EXERCISE GOAL: Every line containing "manager" should be identified and copied from the data below.

::::

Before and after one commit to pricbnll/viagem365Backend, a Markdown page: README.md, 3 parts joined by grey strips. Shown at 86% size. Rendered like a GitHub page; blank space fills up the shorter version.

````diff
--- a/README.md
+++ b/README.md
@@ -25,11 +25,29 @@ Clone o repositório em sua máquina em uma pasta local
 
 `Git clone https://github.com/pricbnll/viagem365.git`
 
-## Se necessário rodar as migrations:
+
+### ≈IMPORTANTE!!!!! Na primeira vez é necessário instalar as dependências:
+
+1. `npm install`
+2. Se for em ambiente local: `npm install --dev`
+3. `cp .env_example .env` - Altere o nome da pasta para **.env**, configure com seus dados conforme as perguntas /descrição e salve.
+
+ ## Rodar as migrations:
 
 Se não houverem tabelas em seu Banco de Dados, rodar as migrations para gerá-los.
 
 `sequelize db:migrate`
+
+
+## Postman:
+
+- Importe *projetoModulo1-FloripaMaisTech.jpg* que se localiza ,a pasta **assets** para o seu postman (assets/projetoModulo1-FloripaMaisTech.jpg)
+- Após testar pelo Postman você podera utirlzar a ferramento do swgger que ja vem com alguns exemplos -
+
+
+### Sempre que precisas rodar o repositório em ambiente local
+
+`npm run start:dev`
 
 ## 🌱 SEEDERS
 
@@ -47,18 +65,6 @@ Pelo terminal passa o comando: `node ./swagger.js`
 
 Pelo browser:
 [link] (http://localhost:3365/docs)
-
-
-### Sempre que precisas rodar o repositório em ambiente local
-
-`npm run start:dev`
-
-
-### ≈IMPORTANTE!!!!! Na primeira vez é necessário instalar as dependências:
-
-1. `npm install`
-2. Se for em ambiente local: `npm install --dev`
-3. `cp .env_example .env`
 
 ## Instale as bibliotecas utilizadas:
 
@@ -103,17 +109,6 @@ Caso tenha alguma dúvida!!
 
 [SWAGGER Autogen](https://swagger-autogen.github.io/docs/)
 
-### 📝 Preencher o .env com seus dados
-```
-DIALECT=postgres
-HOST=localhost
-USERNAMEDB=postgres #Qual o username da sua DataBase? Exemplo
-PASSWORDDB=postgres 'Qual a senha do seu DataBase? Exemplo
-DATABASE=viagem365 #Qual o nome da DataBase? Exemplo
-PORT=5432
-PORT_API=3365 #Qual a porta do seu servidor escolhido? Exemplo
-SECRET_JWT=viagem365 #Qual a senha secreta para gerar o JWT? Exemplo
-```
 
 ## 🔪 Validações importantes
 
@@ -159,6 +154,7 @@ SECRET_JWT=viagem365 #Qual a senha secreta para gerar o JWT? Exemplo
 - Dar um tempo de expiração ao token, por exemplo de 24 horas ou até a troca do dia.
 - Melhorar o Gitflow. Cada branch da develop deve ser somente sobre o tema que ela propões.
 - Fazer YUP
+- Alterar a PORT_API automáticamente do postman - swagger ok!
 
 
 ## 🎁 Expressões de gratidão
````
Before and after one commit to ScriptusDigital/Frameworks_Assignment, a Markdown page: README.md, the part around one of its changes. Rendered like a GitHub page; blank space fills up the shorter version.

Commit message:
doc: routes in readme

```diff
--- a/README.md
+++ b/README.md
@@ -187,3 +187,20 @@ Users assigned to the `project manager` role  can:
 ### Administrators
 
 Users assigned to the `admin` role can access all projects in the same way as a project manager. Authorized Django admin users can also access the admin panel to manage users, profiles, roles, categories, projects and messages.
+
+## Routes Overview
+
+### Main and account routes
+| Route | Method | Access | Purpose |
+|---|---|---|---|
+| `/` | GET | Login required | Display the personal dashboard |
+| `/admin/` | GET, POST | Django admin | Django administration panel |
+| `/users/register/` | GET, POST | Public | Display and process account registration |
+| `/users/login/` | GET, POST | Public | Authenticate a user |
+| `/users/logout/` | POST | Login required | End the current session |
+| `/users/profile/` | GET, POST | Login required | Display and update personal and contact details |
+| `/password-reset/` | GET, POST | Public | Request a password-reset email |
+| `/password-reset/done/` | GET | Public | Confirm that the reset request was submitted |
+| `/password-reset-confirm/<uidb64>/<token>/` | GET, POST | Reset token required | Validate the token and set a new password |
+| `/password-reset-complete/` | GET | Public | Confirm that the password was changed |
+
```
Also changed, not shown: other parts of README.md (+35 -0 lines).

::::

EXERCISE ANSWER:
@@ -187,3 +187,20 @@ Users assigned to the `project manager` role  can:
 Users assigned to the `admin` role can access all projects in the same way as a project manager. Authorized Django admin users can also access the admin panel to manage users, profiles, roles, categories, projects and messages.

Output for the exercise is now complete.